▶ _EXERCISE INSTRUCTIONS_:
Your copy of the data should leave out the images and match everything else exactly.

▶ _ENTRIES SUPPLIED_:
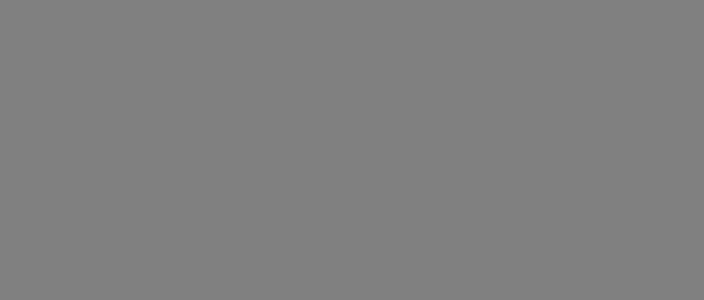
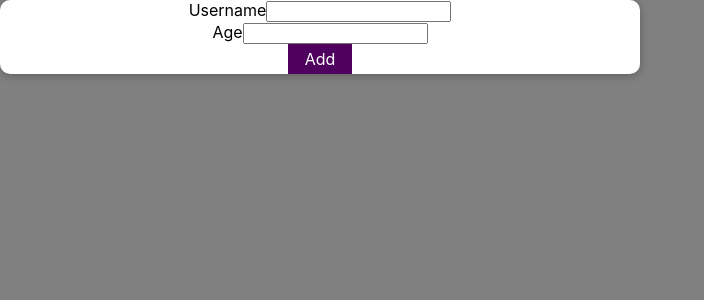
Before and after one commit to bowmancg/modal-practice, a React (Create React App) app: page / in a window 1280 px wide. Shown: the top 300 px of the page, without its empty margins (0-704 px from the left). Built offline with nearby package versions, Linux system fonts and the light colour scheme.

Commit message:
rendered card

```diff
--- a/src/App.js
+++ b/src/App.js
@@ -4,7 +4,15 @@ import AddUser from './components/AddUser';
 import Card from './components/Card';
 
 const App = (props) => {
-  const [users, setUsers] = useState({})
+  const data = [
+    {
+      id: 'e1',
+      username: 'Test Name',
+      age: 23,
+    }
+  ]
+
+  const [users, setUsers] = useState(data)
 
   const addUserHandler = (user) => {
     setUsers((prevUser) => {
@@ -20,7 +28,7 @@ const App = (props) => {
       <header>
 
       </header>
-      <Card className=''>
+      <Card>
       <AddUser onSaveUserData={saveUserDataHandler} onAddUser={addUserHandler} />
       </Card>
     </div>
--- a/src/components/AddUser.jsx
+++ b/src/components/AddUser.jsx
@@ -1,4 +1,6 @@
 import React, { useState } from "react";
+import './AddUser.css'
+import Button from "./Button";
 
 const AddUser = (props) => {
     const [enteredUser, setEnteredUser] = useState('')
@@ -21,9 +23,19 @@ const AddUser = (props) => {
 
     }
     return (
-        <div>
-
-        </div>
+        <form onSubmit={submitHandler}>
+            <div>
+                <label>Username</label>
+                <input type="text" value={enteredUser} />
+            </div>
+            <div>
+                <label>Age</label>
+                <input type="text" value={enteredAge} />
+            </div>
+            <div>
+                <Button type="submit">Add</Button>
+            </div>
+        </form>
     )
 }
 
--- a/src/components/Card.module.css
+++ b/src/components/Card.module.css
@@ -1,5 +1,6 @@
 .card {
     background: white;
+    width: 50%;
     box-shadow: 0 2px 8px rgba(0, 0, 0, 0.26);
     border-radius: 10px;
   }
```
Also changed, not shown: src/components/UsersList.jsx (+5 -2 lines), src/components/AddUser.css (renamed from src/components/AddUser.module.css).
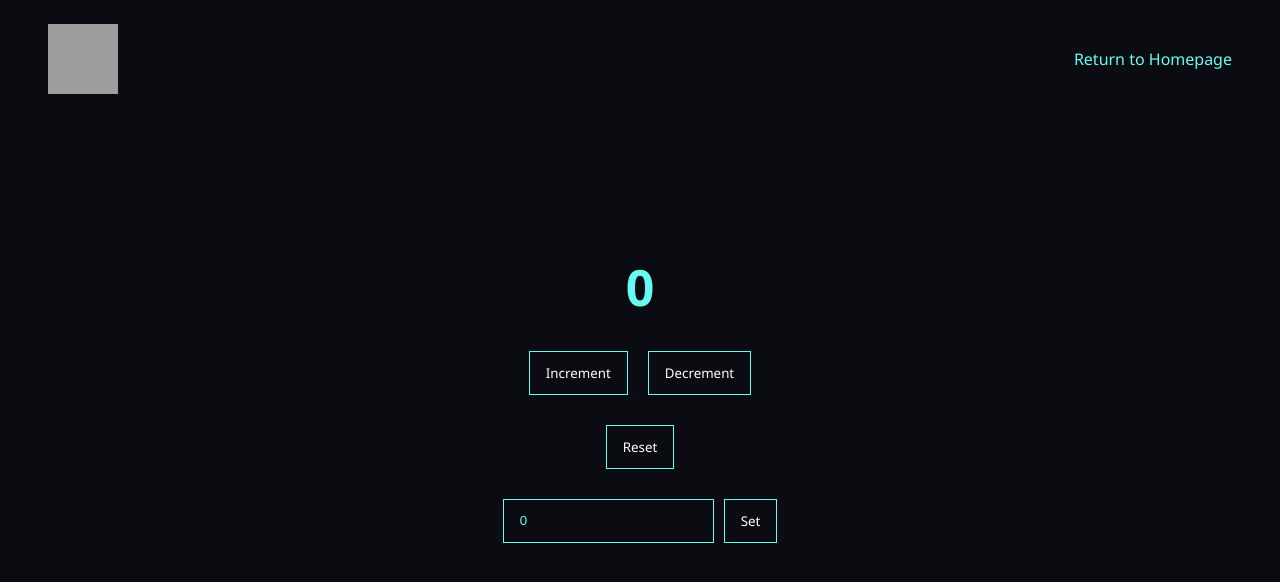
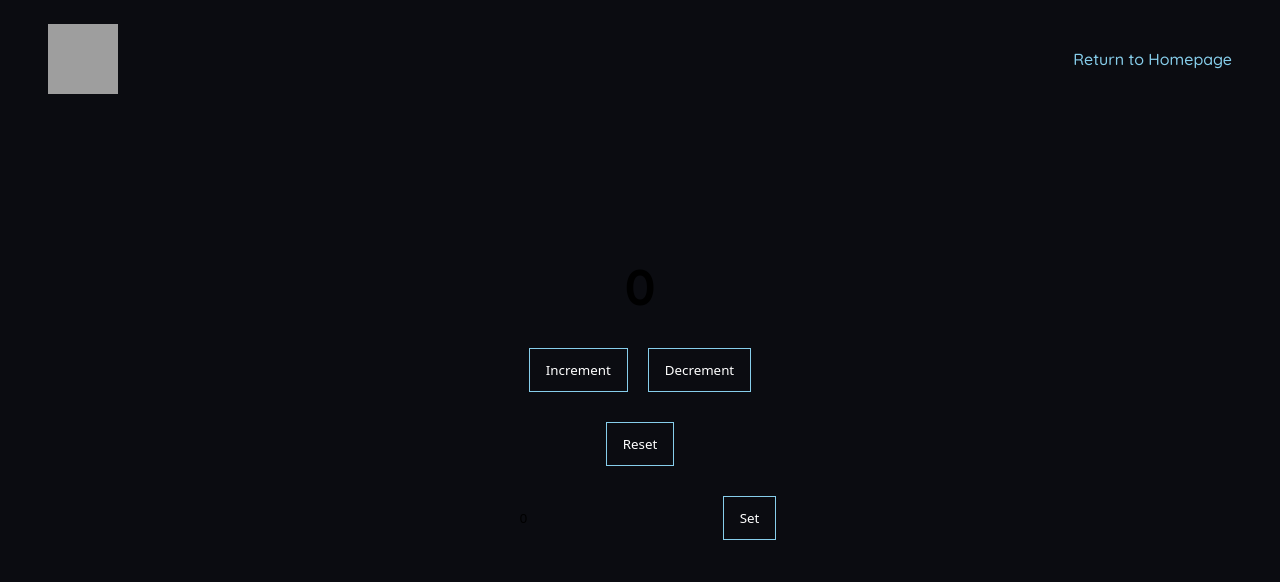
Before and after one commit to ukadavid/altschool-project, a React (Create React App) app: page /counter in a window 1280 px wide. Shown: the top 582 px of the page. Built offline with nearby package versions, Linux system fonts and the light colour scheme; grey boxes are pictures that could not be loaded; the HTML template or start-up script is replaced by a standard one.

Commit message:
update UI III

```diff
--- a/src/App.css
+++ b/src/App.css
@@ -1,4 +1,11 @@
-@import url("https://fonts.googleapis.com/css2?family=Noto+Sans:wght@100;200;300;400;500;600;700;800;900&display=swap");
+@import url('https://fonts.googleapis.com/css2?family=Quicksand:wght@300;500;600;700&display=swap');
+
+:root {
+  --white: #fff;
+  --black: #000;
+  --body-bg: #0b0c11;
+  --primary: #87ceeb;
+}
 
 *,
 *:after,
@@ -10,7 +17,7 @@
 }
 
 body {
-  font-family: "Noto Sans", sans-serif;
+  font-family: 'Quicksand', sans-serif;
   background-color: var(--body-bg);
 }
 
@@ -18,24 +25,17 @@
   text-decoration: none;
 }
 
-:root {
-  --white: #fff;
-  --black: #000;
-  --body-bg: #0b0c11;
-  --primary100: #67fcf1;
-}
-
 button {
   font-family: "Noto Sans", sans-serif;
   background-color: var(--body-bg);
-  border: 1px solid var(--primary100);
+  border: 1px solid var(--primary);
   color: var(--white);
   padding: 12px 16px;
   cursor: pointer;
 }
 
 button:hover {
-  background-color: var(--primary100);
+  background-color: var(--primary);
   border: 1px solid var(--white);
   color: var(--body-bg);
   transition: 1s;
@@ -47,7 +47,7 @@
   justify-content: space-between;
 }
 .nav p {
-  color: var(--primary100);
+  color: var(--primary);
   cursor: pointer;
 }
 
```
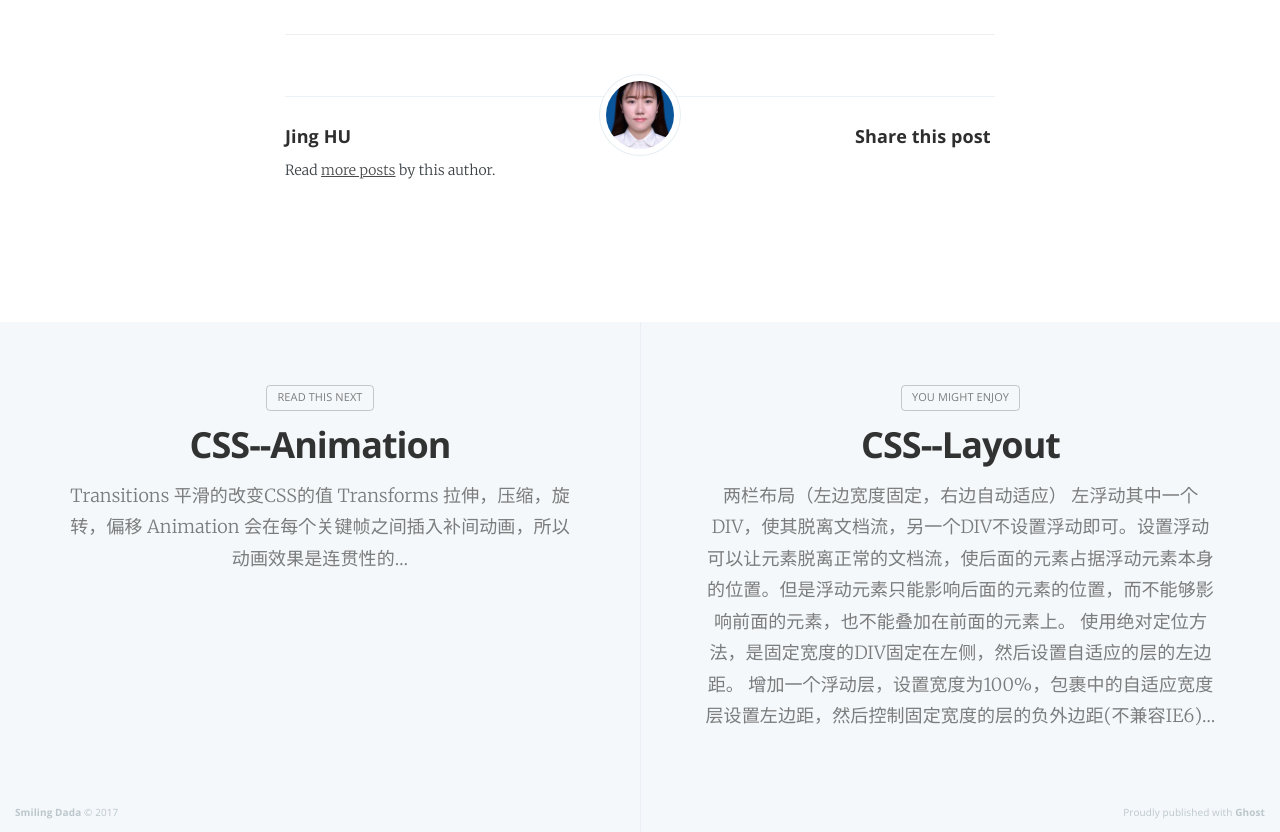
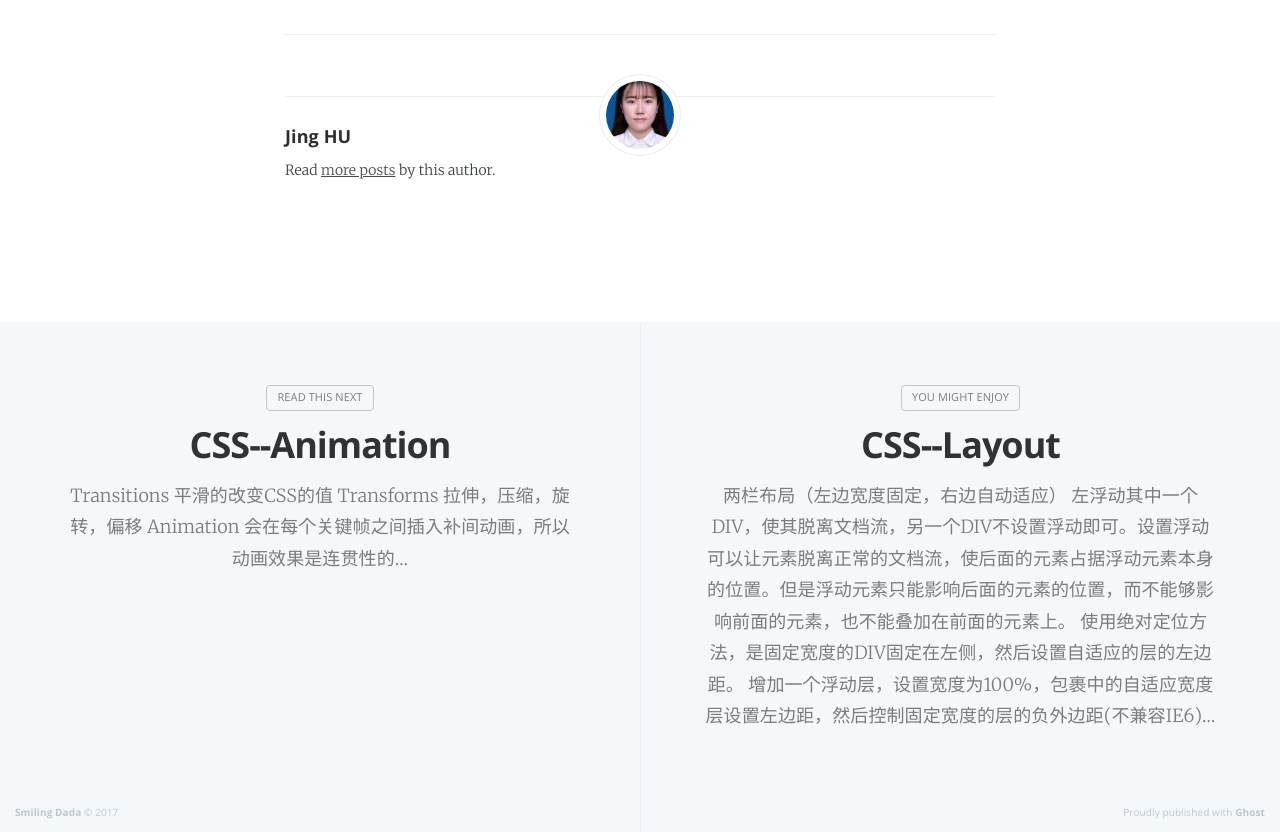
Before and after one commit to JingHUSEU/JingHUSEU.github.io, a plain HTML site: page css-bfc/index.html in a window 1280 px wide. Shown: the part 2480-3312 px from the top of the page. Drawn offline with nearby package versions, Linux system fonts and the light colour scheme; a web font is replaced by a local one.

Commit message:
Update index.html

```diff
--- a/css-bfc/index.html
+++ b/css-bfc/index.html
@@ -213,18 +213,7 @@
             </section>
 
 
-            <section class="share">
-                <h4>Share this post</h4>
-                <a class="icon-twitter" href="https://twitter.com/intent/tweet?text=CSS--BFC&amp;url=http:///css-bfc/" onclick="window.open(this.href, 'twitter-share', 'width=550,height=235');return false;">
-                    <span class="hidden">Twitter</span>
-                </a>
-                <a class="icon-facebook" href="https://www.facebook.com/sharer/sharer.php?u=http:///css-bfc/" onclick="window.open(this.href, 'facebook-share','width=580,height=296');return false;">
-                    <span class="hidden">Facebook</span>
-                </a>
-                <a class="icon-google-plus" href="https://plus.google.com/share?url=http:///css-bfc/" onclick="window.open(this.href, 'google-plus-share', 'width=490,height=530');return false;">
-                    <span class="hidden">Google+</span>
-                </a>
-            </section>
+
 
 
         </footer>
```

▶ _EXPECTED ANSWER_:
Before and after one commit to bowmancg/modal-practice, a React (Create React App) app: page / in a window 1280 px wide. Shown: the top 300 px of the page, without its empty margins (0-704 px from the left). Built offline with nearby package versions, Linux system fonts and the light colour scheme.

Commit message:
rendered card

```diff
--- a/src/App.js
+++ b/src/App.js
@@ -4,7 +4,15 @@ import AddUser from './components/AddUser';
 import Card from './components/Card';
 
 const App = (props) => {
-  const [users, setUsers] = useState({})
+  const data = [
+    {
+      id: 'e1',
+      username: 'Test Name',
+      age: 23,
+    }
+  ]
+
+  const [users, setUsers] = useState(data)
 
   const addUserHandler = (user) => {
     setUsers((prevUser) => {
@@ -20,7 +28,7 @@ const App = (props) => {
       <header>
 
       </header>
-      <Card className=''>
+      <Card>
       <AddUser onSaveUserData={saveUserDataHandler} onAddUser={addUserHandler} />
       </Card>
     </div>
--- a/src/components/AddUser.jsx
+++ b/src/components/AddUser.jsx
@@ -1,4 +1,6 @@
 import React, { useState } from "react";
+import './AddUser.css'
+import Button from "./Button";
 
 const AddUser = (props) => {
     const [enteredUser, setEnteredUser] = useState('')
@@ -21,9 +23,19 @@ const AddUser = (props) => {
 
     }
     return (
-        <div>
-
-        </div>
+        <form onSubmit={submitHandler}>
+            <div>
+                <label>Username</label>
+                <input type="text" value={enteredUser} />
+            </div>
+            <div>
+                <label>Age</label>
+                <input type="text" value={enteredAge} />
+            </div>
+            <div>
+                <Button type="submit">Add</Button>
+            </div>
+        </form>
     )
 }
 
--- a/src/components/Card.module.css
+++ b/src/components/Card.module.css
@@ -1,5 +1,6 @@
 .card {
     background: white;
+    width: 50%;
     box-shadow: 0 2px 8px rgba(0, 0, 0, 0.26);
     border-radius: 10px;
   }
```
Also changed, not shown: src/components/UsersList.jsx (+5 -2 lines), src/components/AddUser.css (renamed from src/components/AddUser.module.css).
Before and after one commit to ukadavid/altschool-project, a React (Create React App) app: page /counter in a window 1280 px wide. Shown: the top 582 px of the page. Built offline with nearby package versions, Linux system fonts and the light colour scheme; grey boxes are pictures that could not be loaded; the HTML template or start-up script is replaced by a standard one.

Commit message:
update UI III

```diff
--- a/src/App.css
+++ b/src/App.css
@@ -1,4 +1,11 @@
-@import url("https://fonts.googleapis.com/css2?family=Noto+Sans:wght@100;200;300;400;500;600;700;800;900&display=swap");
+@import url('https://fonts.googleapis.com/css2?family=Quicksand:wght@300;500;600;700&display=swap');
+
+:root {
+  --white: #fff;
+  --black: #000;
+  --body-bg: #0b0c11;
+  --primary: #87ceeb;
+}
 
 *,
 *:after,
@@ -10,7 +17,7 @@
 }
 
 body {
-  font-family: "Noto Sans", sans-serif;
+  font-family: 'Quicksand', sans-serif;
   background-color: var(--body-bg);
 }
 
@@ -18,24 +25,17 @@
   text-decoration: none;
 }
 
-:root {
-  --white: #fff;
-  --black: #000;
-  --body-bg: #0b0c11;
-  --primary100: #67fcf1;
-}
-
 button {
   font-family: "Noto Sans", sans-serif;
   background-color: var(--body-bg);
-  border: 1px solid var(--primary100);
+  border: 1px solid var(--primary);
   color: var(--white);
   padding: 12px 16px;
   cursor: pointer;
 }
 
 button:hover {
-  background-color: var(--primary100);
+  background-color: var(--primary);
   border: 1px solid var(--white);
   color: var(--body-bg);
   transition: 1s;
@@ -47,7 +47,7 @@
   justify-content: space-between;
 }
 .nav p {
-  color: var(--primary100);
+  color: var(--primary);
   cursor: pointer;
 }
 
```
Before and after one commit to JingHUSEU/JingHUSEU.github.io, a plain HTML site: page css-bfc/index.html in a window 1280 px wide. Shown: the part 2480-3312 px from the top of the page. Drawn offline with nearby package versions, Linux system fonts and the light colour scheme; a web font is replaced by a local one.

Commit message:
Update index.html

```diff
--- a/css-bfc/index.html
+++ b/css-bfc/index.html
@@ -213,18 +213,7 @@
             </section>
 
 
-            <section class="share">
-                <h4>Share this post</h4>
-                <a class="icon-twitter" href="https://twitter.com/intent/tweet?text=CSS--BFC&amp;url=http:///css-bfc/" onclick="window.open(this.href, 'twitter-share', 'width=550,height=235');return false;">
-                    <span class="hidden">Twitter</span>
-                </a>
-                <a class="icon-facebook" href="https://www.facebook.com/sharer/sharer.php?u=http:///css-bfc/" onclick="window.open(this.href, 'facebook-share','width=580,height=296');return false;">
-                    <span class="hidden">Facebook</span>
-                </a>
-                <a class="icon-google-plus" href="https://plus.google.com/share?url=http:///css-bfc/" onclick="window.open(this.href, 'google-plus-share', 'width=490,height=530');return false;">
-                    <span class="hidden">Google+</span>
-                </a>
-            </section>
+
 
 
         </footer>
```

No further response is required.